This presentation by Andy Le May was made at the third Bold City mini-conference hosted at The Bank on Harrington Street. Read more here.
Speaker: Andy Le May – Founder and Director of Icologie
Topic: Electric Future
Andy Le May presented on the possibility and the viability of a transport future dominated by electric vehicles. The long-standing and dominant issue with electric vehicles is in how to repower electric vehicles or EV. In a world where coal and non-renewal energy sources are dominating most countries power generation, rising prices and resource scarcity will become a more pertinent issue in the near future for our burgeoning urban populations. Andy Le May, while careful to point out that currently EVs are not without emissions due to current electricity sources, these emissions would cease in a world dominated by renewable energy such as solar, wind and hydropower. The costs of renewable energy sources are now comparable as if not more affordable than traditional coal and nuclear power where decommissioning costs are often not factored into the commissioning costs of new plants. Countries such as Germany are leading the way in renewable energy policy through their feed in tariffs which generate 29 giga watts per annum. This is enormous considering that South Africa’s energy use is currently 40 gigawatts per annum according to Andy.

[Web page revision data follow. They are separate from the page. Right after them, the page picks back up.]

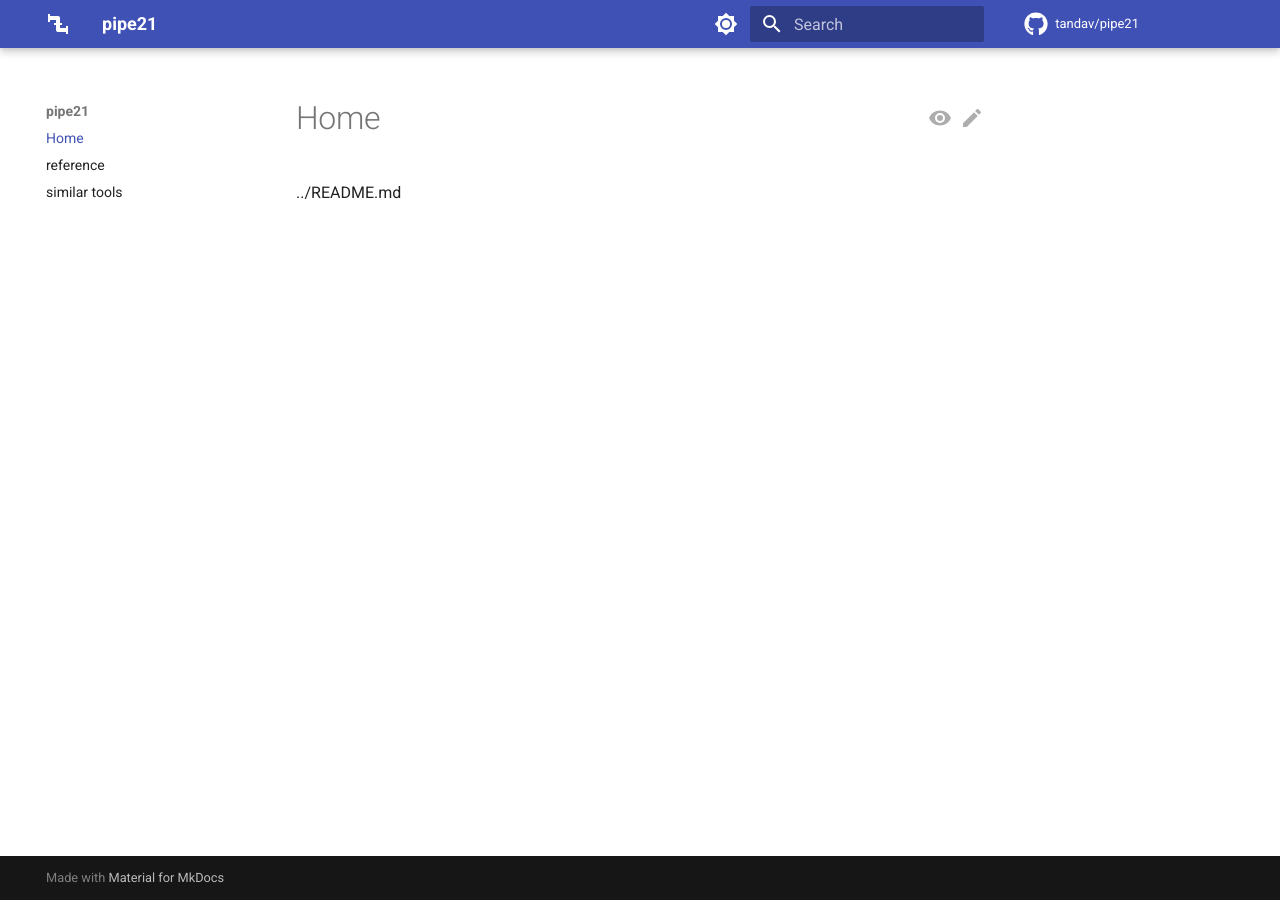
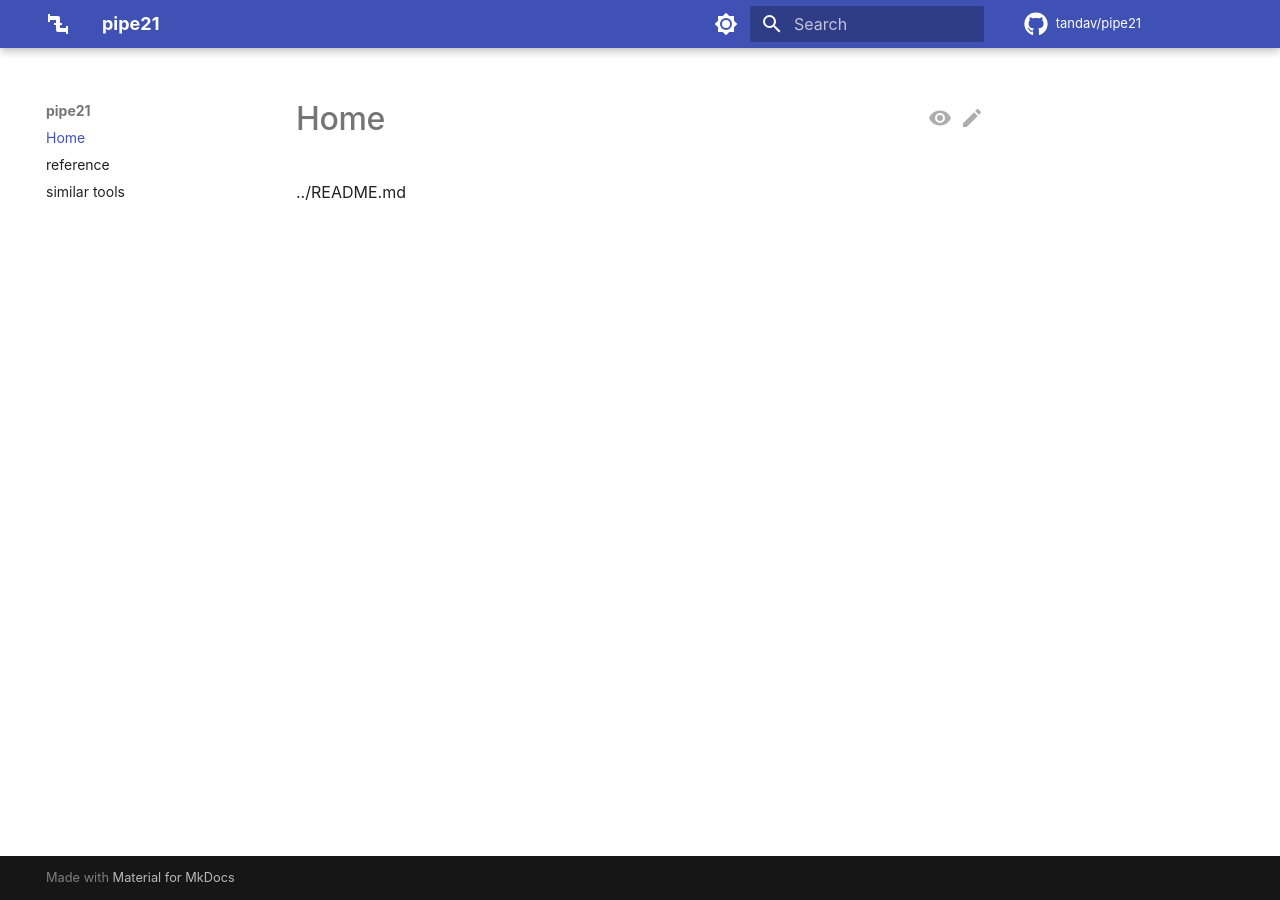
Before and after one commit to tandav/pipe21, an MkDocs documentation site: the page built from docs/index.md, in a window 1280 px wide. Built offline with MkDocs 1.6.1 and Material for MkDocs 9.7.7, drawn with Linux system fonts in a browser that asks for light colours; comment, search, counter and statistics services are not loaded.

Commit message:
fix fonts

```diff
--- a/docs/stylesheets/extra.css
+++ b/docs/stylesheets/extra.css
@@ -1,3 +1,12 @@
 code {
     border-radius: 20px!important;
 }
+
+:root > * {
+    --md-text-font: -apple-system, BlinkMacSystemFont, 'Segoe UI', Roboto, Helvetica, Arial, sans-serif, 'Apple Color Emoji', 'Segoe UI Emoji', 'Segoe UI Symbol';
+    --md-code-font: "Menlo", 'SF Mono', "Monaco", "Roboto Mono", "Consolas", "Liberation Mono", "Courier New", monospace;
+}
+
+.md-typeset h1, .md-typeset h2, .md-typeset h3, .md-typeset h4, .md-typeset h5, .md-typeset h6 {
+    font-weight: 500;
+}
```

Vehicular technology is also advancing to a level that will soon outperform traditionally fuelled vehicles and are quickly rising in market popularity. Car manufacturers such as Mercedes, BMW and Nissan have developed impressive EV technology that will no doubt soon dominate the market as fuel prices continue to rise and renewable energy becomes more affordable and mainstream. Any Le May explains that the future of smart grids allows us to avoid peaks in energy demand by feeding electricity back into the grid from EVs during peak times drawing back again off peak. This simple but effective solution might be the answer to power shedding and pave the way to renewal energy advances in South Africa.